Recently, a Twitter fraud has been uncovered and rapper Dave Murell may not be as popular as he appears. In order to gain publicity and acknowledgement by the public eye, Murell pays to have individuals purchase thousands of twitter accounts. The fake user then follows Murrell’s account and boosts his profile’s popularity. This plan could potentially work but the true fans are being misled. Although they may enjoy his music, some may simply be attempting to follow the crowd.
Many of today’s celebrities have their fame completely built around social media. They work hard and obtain the following that they deserve. Twitter was not created to bring false popularity upon individuals. Twitter promotes freedom of human expression, not fake and multiplied expression.

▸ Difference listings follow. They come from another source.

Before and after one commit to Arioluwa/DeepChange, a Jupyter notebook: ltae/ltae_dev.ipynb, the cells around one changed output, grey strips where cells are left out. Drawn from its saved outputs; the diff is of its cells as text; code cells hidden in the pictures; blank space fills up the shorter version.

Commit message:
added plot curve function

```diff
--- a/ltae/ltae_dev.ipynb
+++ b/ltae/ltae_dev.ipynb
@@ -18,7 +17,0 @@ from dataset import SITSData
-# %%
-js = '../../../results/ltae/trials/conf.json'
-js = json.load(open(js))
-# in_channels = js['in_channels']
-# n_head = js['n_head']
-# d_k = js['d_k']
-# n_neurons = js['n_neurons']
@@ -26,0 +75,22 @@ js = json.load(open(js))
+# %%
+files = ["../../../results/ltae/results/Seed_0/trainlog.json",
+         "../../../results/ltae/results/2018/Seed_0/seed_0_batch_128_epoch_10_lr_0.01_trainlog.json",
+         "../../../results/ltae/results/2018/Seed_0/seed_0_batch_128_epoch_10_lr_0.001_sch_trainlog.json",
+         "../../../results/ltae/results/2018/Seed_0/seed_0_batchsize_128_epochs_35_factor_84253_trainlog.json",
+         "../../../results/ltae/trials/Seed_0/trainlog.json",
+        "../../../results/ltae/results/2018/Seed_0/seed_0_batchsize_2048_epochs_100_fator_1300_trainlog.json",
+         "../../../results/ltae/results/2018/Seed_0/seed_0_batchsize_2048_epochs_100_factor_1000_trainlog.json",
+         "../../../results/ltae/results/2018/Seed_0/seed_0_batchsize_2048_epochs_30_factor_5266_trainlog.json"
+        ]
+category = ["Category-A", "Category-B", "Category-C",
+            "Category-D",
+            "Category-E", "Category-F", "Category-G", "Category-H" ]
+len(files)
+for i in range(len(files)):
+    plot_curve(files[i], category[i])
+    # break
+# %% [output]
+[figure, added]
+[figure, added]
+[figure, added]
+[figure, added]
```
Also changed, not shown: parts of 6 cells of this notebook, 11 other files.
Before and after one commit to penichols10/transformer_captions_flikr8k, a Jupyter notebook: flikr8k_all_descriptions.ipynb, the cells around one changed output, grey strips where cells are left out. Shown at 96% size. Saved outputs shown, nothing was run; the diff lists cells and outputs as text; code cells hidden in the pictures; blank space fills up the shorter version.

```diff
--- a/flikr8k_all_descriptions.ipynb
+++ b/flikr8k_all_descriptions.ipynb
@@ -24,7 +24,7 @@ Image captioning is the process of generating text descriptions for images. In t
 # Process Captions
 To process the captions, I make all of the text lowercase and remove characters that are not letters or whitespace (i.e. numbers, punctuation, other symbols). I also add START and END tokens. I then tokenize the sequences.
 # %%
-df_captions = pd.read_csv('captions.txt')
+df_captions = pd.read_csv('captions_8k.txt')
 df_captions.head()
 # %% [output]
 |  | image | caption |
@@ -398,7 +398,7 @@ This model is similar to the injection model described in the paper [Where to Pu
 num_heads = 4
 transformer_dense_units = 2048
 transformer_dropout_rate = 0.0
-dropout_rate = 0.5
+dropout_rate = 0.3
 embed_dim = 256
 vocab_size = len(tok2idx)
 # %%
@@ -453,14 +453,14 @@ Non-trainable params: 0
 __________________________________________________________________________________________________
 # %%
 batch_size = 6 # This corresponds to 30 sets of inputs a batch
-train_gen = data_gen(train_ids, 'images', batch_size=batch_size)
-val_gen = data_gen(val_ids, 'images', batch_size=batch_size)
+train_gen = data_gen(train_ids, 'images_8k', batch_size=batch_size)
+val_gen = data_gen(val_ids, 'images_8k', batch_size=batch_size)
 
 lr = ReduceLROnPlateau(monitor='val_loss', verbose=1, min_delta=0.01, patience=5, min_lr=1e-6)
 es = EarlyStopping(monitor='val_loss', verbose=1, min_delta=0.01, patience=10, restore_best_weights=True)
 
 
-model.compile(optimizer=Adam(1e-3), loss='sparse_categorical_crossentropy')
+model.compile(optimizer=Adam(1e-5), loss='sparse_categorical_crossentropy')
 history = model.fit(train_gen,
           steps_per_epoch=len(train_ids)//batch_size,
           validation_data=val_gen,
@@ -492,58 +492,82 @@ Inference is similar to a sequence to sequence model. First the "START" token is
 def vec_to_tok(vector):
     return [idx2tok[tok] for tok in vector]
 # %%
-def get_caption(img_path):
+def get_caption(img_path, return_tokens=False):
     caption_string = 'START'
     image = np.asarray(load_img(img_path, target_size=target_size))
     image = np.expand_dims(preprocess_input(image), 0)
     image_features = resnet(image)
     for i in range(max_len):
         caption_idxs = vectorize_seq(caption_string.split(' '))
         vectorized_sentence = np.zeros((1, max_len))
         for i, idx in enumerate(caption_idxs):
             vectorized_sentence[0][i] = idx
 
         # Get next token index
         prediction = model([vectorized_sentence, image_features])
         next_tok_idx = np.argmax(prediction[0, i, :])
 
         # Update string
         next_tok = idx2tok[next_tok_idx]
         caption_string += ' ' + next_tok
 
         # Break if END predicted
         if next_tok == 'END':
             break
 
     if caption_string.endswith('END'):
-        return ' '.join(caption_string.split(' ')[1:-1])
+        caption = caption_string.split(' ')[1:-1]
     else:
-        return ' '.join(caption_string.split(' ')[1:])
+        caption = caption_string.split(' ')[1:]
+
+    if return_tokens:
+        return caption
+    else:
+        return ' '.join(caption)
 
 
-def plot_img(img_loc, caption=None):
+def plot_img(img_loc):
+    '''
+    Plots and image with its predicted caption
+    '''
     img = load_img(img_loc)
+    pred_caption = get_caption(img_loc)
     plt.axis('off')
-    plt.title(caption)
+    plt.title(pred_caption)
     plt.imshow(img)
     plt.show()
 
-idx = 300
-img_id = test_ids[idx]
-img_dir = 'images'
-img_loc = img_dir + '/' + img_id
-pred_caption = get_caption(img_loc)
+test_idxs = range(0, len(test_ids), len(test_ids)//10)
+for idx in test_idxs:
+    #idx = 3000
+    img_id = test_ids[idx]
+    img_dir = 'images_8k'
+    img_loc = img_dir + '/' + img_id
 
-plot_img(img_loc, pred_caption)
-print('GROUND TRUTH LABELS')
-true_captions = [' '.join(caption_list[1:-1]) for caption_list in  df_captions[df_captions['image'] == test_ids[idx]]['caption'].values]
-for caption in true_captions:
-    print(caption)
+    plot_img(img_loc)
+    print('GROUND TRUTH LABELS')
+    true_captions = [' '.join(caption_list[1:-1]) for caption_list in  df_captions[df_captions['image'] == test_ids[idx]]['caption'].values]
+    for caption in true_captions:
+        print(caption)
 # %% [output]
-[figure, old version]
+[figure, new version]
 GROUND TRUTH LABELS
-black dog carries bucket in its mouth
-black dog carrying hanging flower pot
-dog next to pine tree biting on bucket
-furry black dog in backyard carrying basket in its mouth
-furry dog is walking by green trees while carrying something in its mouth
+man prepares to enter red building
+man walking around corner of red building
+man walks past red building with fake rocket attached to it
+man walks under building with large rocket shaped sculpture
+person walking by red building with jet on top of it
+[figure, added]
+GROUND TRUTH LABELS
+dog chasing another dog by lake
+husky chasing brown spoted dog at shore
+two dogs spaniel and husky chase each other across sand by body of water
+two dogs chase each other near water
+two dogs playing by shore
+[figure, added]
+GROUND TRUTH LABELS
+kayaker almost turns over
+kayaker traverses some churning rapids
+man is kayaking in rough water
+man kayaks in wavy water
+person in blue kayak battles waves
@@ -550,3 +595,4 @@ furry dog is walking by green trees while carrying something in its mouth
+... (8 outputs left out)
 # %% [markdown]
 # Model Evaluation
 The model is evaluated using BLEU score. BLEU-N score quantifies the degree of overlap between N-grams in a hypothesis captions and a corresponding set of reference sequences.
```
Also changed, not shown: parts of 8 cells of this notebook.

Abusing social media in this manner is unjust and the option of buying out thousands of accounts defeats Twitters intended purpose. Thinking freely is a gift that we all are able to benefit from. Though it is our choice to pinpoint what we enjoy, we may be improperly led in an otherwise untraveled direction. Hardworking and talented individuals get the short end of the stick when usurers cheat the system.